How did I get it?:
NetGalley- big thanks to Flux
To Forrest Shepherd, getting away to the family’s beach house with her parents and her brother, Brian, is the best part of every summer. Until this year, when her mother invites Brian’s obnoxious girlfriend, Olivia, to join them. Suddenly, Forrest’s relaxing vacation becomes a mission to verify the reality of Olivia’s rumored eating disorder. But the truth behind Olivia’s finicky eating isn’t at all what Forrest expected. And over the next thirty days, Forrest’s world is turned upside down as her family’s darkest secrets begin to come to light.
Wow, this is going to be a tough book to review, because whilst there was a lot that I liked about the book, there was also a lot of things that I didn’t like about it. That’s not necessarily a bad thing. I like reading books that challenge my thinking and make me question what I’m reading and Thirty Sunsets did exactly that.
I liked Thirty Sunsets because it was a quick and easy read, and I actually think it would be a great book for reluctant readers. I thought the plot was interesting. Forrest is our main protagonist and she can’t wait to escape to the beach house for the summer, until she finds out that her brother’s girlfriend is going too. They don’t get on. The summer is full of secrets that unfold throughout the days, it’s certainly a summer that she won’t forget in a long time.

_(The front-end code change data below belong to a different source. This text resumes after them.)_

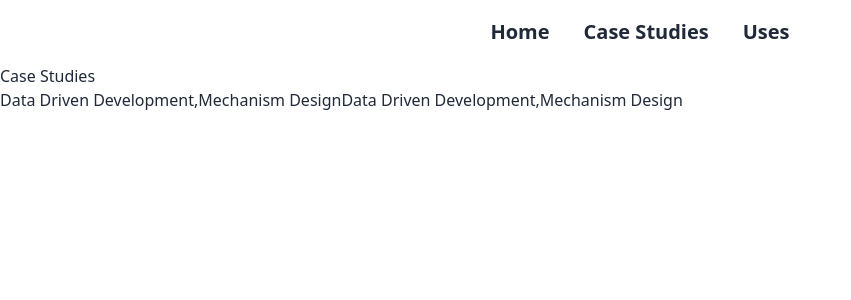
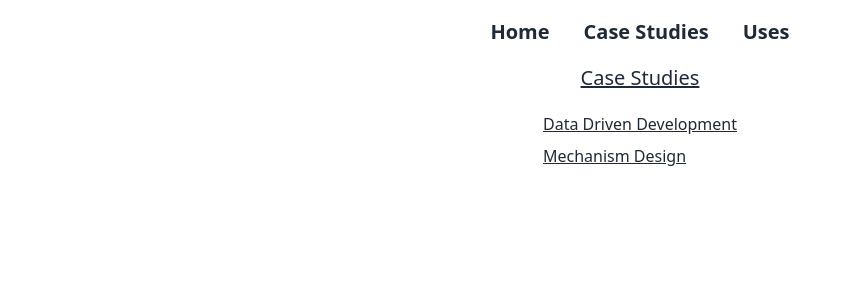
Before and after one commit to EngineeringDeveloper/hire-ryan, a SvelteKit app: page /case_studies in a window 1280 px wide. Shown: the top 300 px of the page, without its empty margins (0-851 px from the left). Built offline with nearby package versions, Linux system fonts and the light colour scheme.

Commit message:
Updated Styling and removed test pages

```diff
--- a/src/app.css
+++ b/src/app.css
@@ -1,3 +1,5 @@
 @tailwind base;
 @tailwind components;
 @tailwind utilities;
+
+html, body { @apply h-full overflow-hidden; }
--- a/src/app.html
+++ b/src/app.html
@@ -7,6 +7,6 @@
 		%sveltekit.head%
 	</head>
 	<body>
-		<div>%sveltekit.body%</div>
+		<div style="display: contents" class="h-full overflow-hidden">%sveltekit.body%</div>
 	</body>
 </html>
--- a/src/routes/+page.svelte
+++ b/src/routes/+page.svelte
@@ -1,12 +1,10 @@
 <script lang="ts">
-
 </script>
 
-<div class="container mx-auto">
+<div class="container flex flex-col mx-auto w-full items-center">
     <h1 class="text-3xl font-bold underline">This is Me</h1>
-    <footer>RPRK</footer>
+    <footer class= "absolute bottom-1">Ryan</footer>
 </div>
 
 <style>
-
 </style>
--- a/src/routes/case_studies/+page.svelte
+++ b/src/routes/case_studies/+page.svelte
@@ -1,5 +1,4 @@
 <script lang="ts">
-    import { page } from '$app/stores'
     import { base } from '$app/paths'
 
     const files = import.meta.glob("./**.md")
@@ -9,12 +8,11 @@
     })
 </script>
 
-<h1>Case Studies</h1>
-{#each studies as study}
-    <a href={`${base}/case_studies/${study}`}>{studies}</a>
-{/each}
-
-
-<style>
-
-</style>
+<div class="container mx-auto w-full flex flex-col items-center">
+    <h1 class="text-xl underline ">Case Studies</h1>
+    <div class= "flex flex-col p-4">
+        {#each studies as study}
+            <a class="underline p-1" href={`${base}/case_studies/${study}`}>{study}</a>
+        {/each}
+    </div>
+</div>
--- a/src/routes/help/+page.svelte
+++ /dev/null
@@ -1 +0,0 @@
-<h1>No help here</h1>
```
Also changed, not shown: src/routes/+layout.svelte (+7 -2 lines), src/routes/uses/+page.md (deleted, +0 -7 lines).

I liked Forrest. I enjoy reading about a female protagonist that is both pretty and intelligent. You don’t get that very often. I also loved how protective her brother was over her. I think their parents left a lot to be desired, but that’s quite common in YA literature.
My problems with this book came towards the middle/end of the story. So many life changing events occurred and in such a short book I didn’t think that they were handled in the best way that they could be. They didn’t seem to have much depth to them even though some of the events are incredibly upsetting. I feel like if the book had been longer then the reader may have felt more sympathy in the situation or at least found it a bit more credible.
The cover of Thirty Sunsets is quite misleading. I thought I was getting a pretty contemporary read, but it’s definitely a drama-fest. Nothing wrong with that, the cover just gave me the wrong impression. Whilst I don’t think this book is for everyone, it’s definitely a book worth looking at if you’re looking for a quick read full of family angst.
Would I recommend it?: